▶ TASK
Every entry should be returned unchanged, with the pictures omitted.

━━━ SUPPLIED MATERIAL

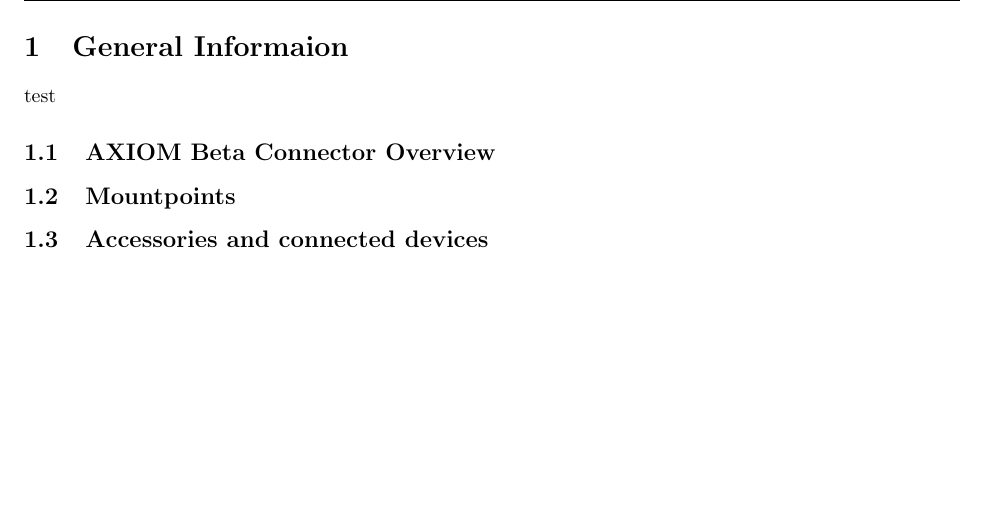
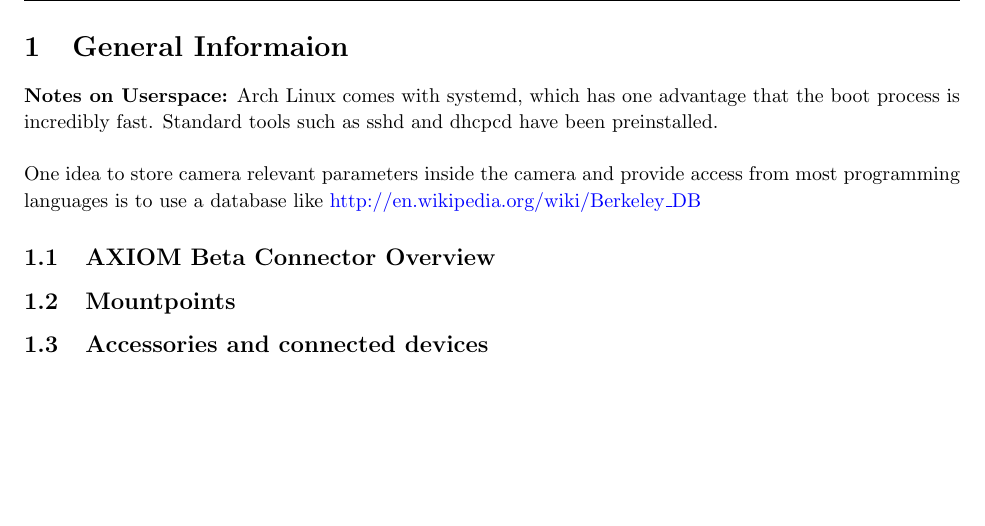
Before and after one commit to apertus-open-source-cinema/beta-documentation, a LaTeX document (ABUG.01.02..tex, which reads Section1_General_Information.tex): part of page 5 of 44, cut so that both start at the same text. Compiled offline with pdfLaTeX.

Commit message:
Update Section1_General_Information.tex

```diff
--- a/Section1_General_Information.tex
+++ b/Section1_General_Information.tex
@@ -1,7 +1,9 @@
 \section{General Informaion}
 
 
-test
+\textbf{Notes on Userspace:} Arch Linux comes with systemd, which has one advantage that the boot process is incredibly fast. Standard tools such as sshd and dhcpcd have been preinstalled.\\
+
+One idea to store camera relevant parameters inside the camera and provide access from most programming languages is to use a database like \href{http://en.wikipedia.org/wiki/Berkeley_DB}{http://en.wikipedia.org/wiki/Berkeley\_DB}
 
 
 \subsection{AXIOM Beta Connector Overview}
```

━━━━━━

▶ RESPONSE AREA
Before and after one commit to apertus-open-source-cinema/beta-documentation, a LaTeX document (ABUG.01.02..tex, which reads Section1_General_Information.tex): part of page 5 of 44, cut so that both start at the same text. Compiled offline with pdfLaTeX.

Commit message:
Update Section1_General_Information.tex

```diff
--- a/Section1_General_Information.tex
+++ b/Section1_General_Information.tex
@@ -1,7 +1,9 @@
 \section{General Informaion}
 
 
-test
+\textbf{Notes on Userspace:} Arch Linux comes with systemd, which has one advantage that the boot process is incredibly fast. Standard tools such as sshd and dhcpcd have been preinstalled.\\
+
+One idea to store camera relevant parameters inside the camera and provide access from most programming languages is to use a database like \href{http://en.wikipedia.org/wiki/Berkeley_DB}{http://en.wikipedia.org/wiki/Berkeley\_DB}
 
 
 \subsection{AXIOM Beta Connector Overview}
```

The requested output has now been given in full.